The highest corporate tax rate among the 120 countries surveyed by KPMG is recorded in the United Arab Emirates, where corporations should pay 55 percent of their operating profit as a tax. However, this tax is only enforced on foreign oil companies. Malta, Zambia, and Argentina share the second position with a top tax rate of 35 percent that is 11 percentage points higher than the average for all 120 countries. In contrast, Montenegro has the lowest rate in the world of 9 percent, while the only major industrialized nation among the bottom 20 countries is Ireland, which is known for its low 12.5 percent rate.
There are currently 7 countries in the world without a corporate income tax. All these income tax-free countries are small island nations: the Bahamas, Cayman Islands, Bermuda, Bonaire, Isle of Man, Guernsey, and Bahrain. The latter, meanwhile, while not having general corporate income tax has a targeted corporate income tax on oil companies.
Overall, North America’s average corporate income tax rate of 33.25 percent is the highest among all regions. Europe has the lowest average tax rate at 20.48 percent, 3.15 percentage points below the worldwide average of 23.63 percent. Larger, more industrialized countries tend to have higher corporate income tax rates than the world as a whole. For example, the 35 nations of the OECD have an average corporate tax rate of 24.85 percent.
Over the past eight years, countries across the globe have reduced in average their corporation tax rates. Thus, if in 2006, the worldwide average was approximately 27.5 percent, by 2016, the average rate had declined by roughly 4 percentage points to 23.6 percent. This downward trend held across all regions of the globe. Asia saw the largest absolute drop in the average corporate tax rate, that declined from 29 percent in 2006 to 22 percent in 2016. Countries of Latin America, in turn, reduced their corporate income tax rates the least, from 29 to 27.3 percent.

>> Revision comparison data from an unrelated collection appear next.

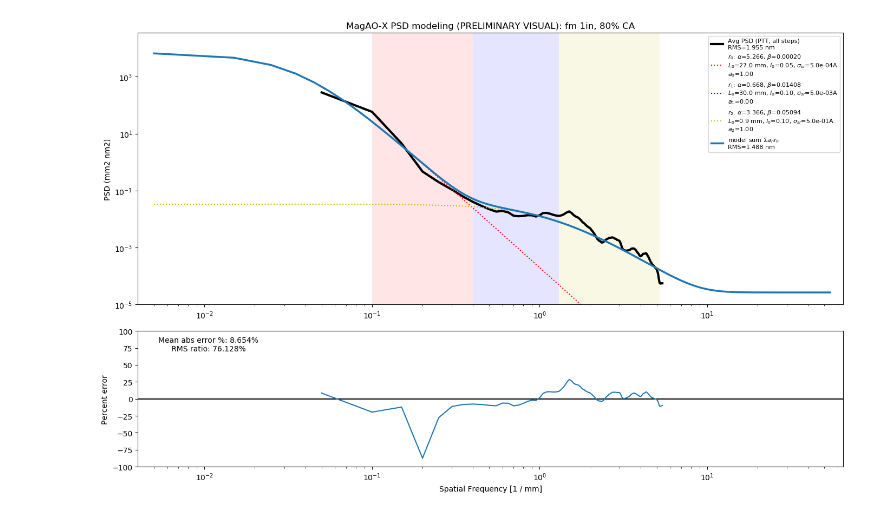
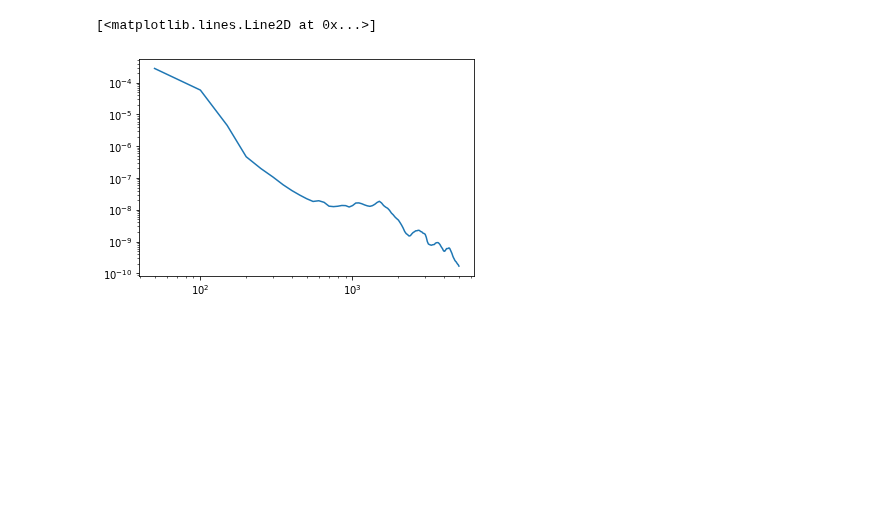
Before and after one commit to magao-x/magaox_poppy, a Jupyter notebook: PSD/PSDmodel_fm_1inch.ipynb, the cells around one changed output. Saved outputs shown, nothing was run; the diff lists cells and outputs as text; code cells hidden in the pictures; blank space fills up the shorter version.

```diff
--- a/PSD/PSDmodel_fm_1inch.ipynb
+++ b/PSD/PSDmodel_fm_1inch.ipynb
@@ -30,9 +108,9 @@ opt_parms = {'ca' : 80, # of the 80% CA given
              'ovs': 4096,
              'surf_units': u.micron,
              'ring_width': 3,
-             'diam_ca100': 25*u.mm,
-             'kmid_ll': 0.1/u.mm,
-             'khigh_ll': 1/u.mm,
+             'diam_ca100': 0.025*u.m, #25*u.mm,
+             'kmid_ll': 100/u.m, #0.1/u.mm,
+             'khigh_ll': 1000/u.m, #1/u.mm,
              'label':'1in'} # useful for PSD
 
 nt_ptt = 3
@@ -41,10 +119,10 @@ psd_folder = 'zygo_data/flat_mirrors/mvls_psd/'
 # open the file
 fileloc = 'lspsd_fm_{0}_avg_z{1}.fits'.format(opt_parms['label'], nt_ptt)
 psd_fits = fits.open(psd_folder+fileloc)[0]
-psd_avg = psd_fits.data * (u.nm*u.mm)**2
+psd_avg = psd_fits.data * (u.nm*u.m)**2
 psd_hdr = psd_fits.header
-opt_parms['dk'] = psd_hdr['delta_k']/u.mm
-opt_parms['diam_ca'] = psd_hdr['diam_ca']*u.mm
+opt_parms['dk'] = psd_hdr['delta_k']/u.m
+opt_parms['diam_ca'] = psd_hdr['diam_ca']*u.m
 opt_parms['diam_pix'] = psd_hdr['diam_pix']
 opt_parms['wavelen'] = psd_hdr['wavelen'] * u.m
 
@@ -62,13 +140,12 @@ Wall time: 62 ms
-# %%
-i_start = [1, 7, 25]
-i_end = i_start[1:]
-i_end.append(len(avg_psd.k_radial)-5)
-
-lo = [0.05, 0.1, 0.1]
-L0 = [27*u.mm, 30*u.mm, 0.88*u.mm]
-rms_sr = [0.00005*u.nm, 0.0005*u.nm, 0.05*u.nm]
-psd_weight = [1.0, 0.0, 1.0]
-mdl_set, model_sum = psd.apply_model(i_start, i_end, lo, L0, rms_sr, psd_weight, avg_psd, opt_parms)
-psd.plot_model(mdl_set, model_sum, avg_psd, opt_parms)
-# %% [output]
-[figure, removed]
+# %%
+# Throw away some of the high-k ending data for better fitting
+# The last data doesn't seem critical anyways
+fin = len(avg_psd.k_radial)
+offset = 8 # if you change this number, you must re-run above code.
+avg_psd.k_radial = avg_psd.k_radial[0:fin-offset]
+avg_psd.psd_radial_cal = avg_psd.psd_radial_cal[0:fin-offset]
+#plt.loglog(avg_psd.k_radial[0:fin-offset].value, avg_psd.psd_radial_cal[0:fin-offset].value)
+plt.loglog(avg_psd.k_radial.value, avg_psd.psd_radial_cal.value)
+# %% [output]
+[<matplotlib.lines.Line2D at 0x...>]
+[figure, added]
```
Also changed, not shown: parts of 9 cells of this notebook, 2 other files.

Laissez Knoema vous envoyer des visualisations spécialement conçues directement dans votre boîte de réception.
The 2013 report includes a state-by-state breakdown of types and calibers of firearms recovered and traced, source states, criminal offenses associated with the crime guns, time-to-crime, and age ranges of crime gun possessors at the time of recovery. Key findings of this year’s report include pistols as the most common firearm type recovered and traced, 9 mm as the top caliber recovered and traced, and 11.08 years as the average time-to-crime for crime guns recovered and traced in the U.S. and its territories. The National Tracing Center (NTC) traced more than 336,000 crime guns in calendar year 2013.
The Global Competitiveness Index (GCI) is a global study on the basis of which ranking of countries in terms of economic competitiveness in the world is formed. The World Economic Forum defines competitiveness as the ability of the country and its institutions to ensure stable economic growth, which would be stable in the medium term. GCI is determined by numerous and very diverse factors which were divided into three subindexes: Basic requirements, Efficiency enhancers, Innovation and sophistication factors. The index is composed of 12 pillars of competitiveness. They are Institutions, Infrastructure, Macroeconomic Stability, Health and...
As of 2012, China has close to 30% of International Reserves of World and continued to be No.1 for the past 6 years. China surpases Japan in the year of 2007, who was No.1 since 1993. Missing something that you are looking or wants to know about it? Explore more by accessing the data out here. What is International Reserves: any kind of reserve funds (in the form of gold/foregin currency) that can be passed between the central banks of different countries.
All world countries have an access to the same petroleum prices as on international markets. However, countries' governments decide to impose different taxes according to their economic policies. As a result, the retail prices of gasoline differ considerably across countries. Explore global petrol prices as for May 2016 on the charts and a map below and see how low gasoline can cost in producing countries in South America and the Middle East in contrast with the other world. In some cases, like in Venezuela, the government even subsidizes gasoline and therefore people over there pay close to nothing to drive their cars.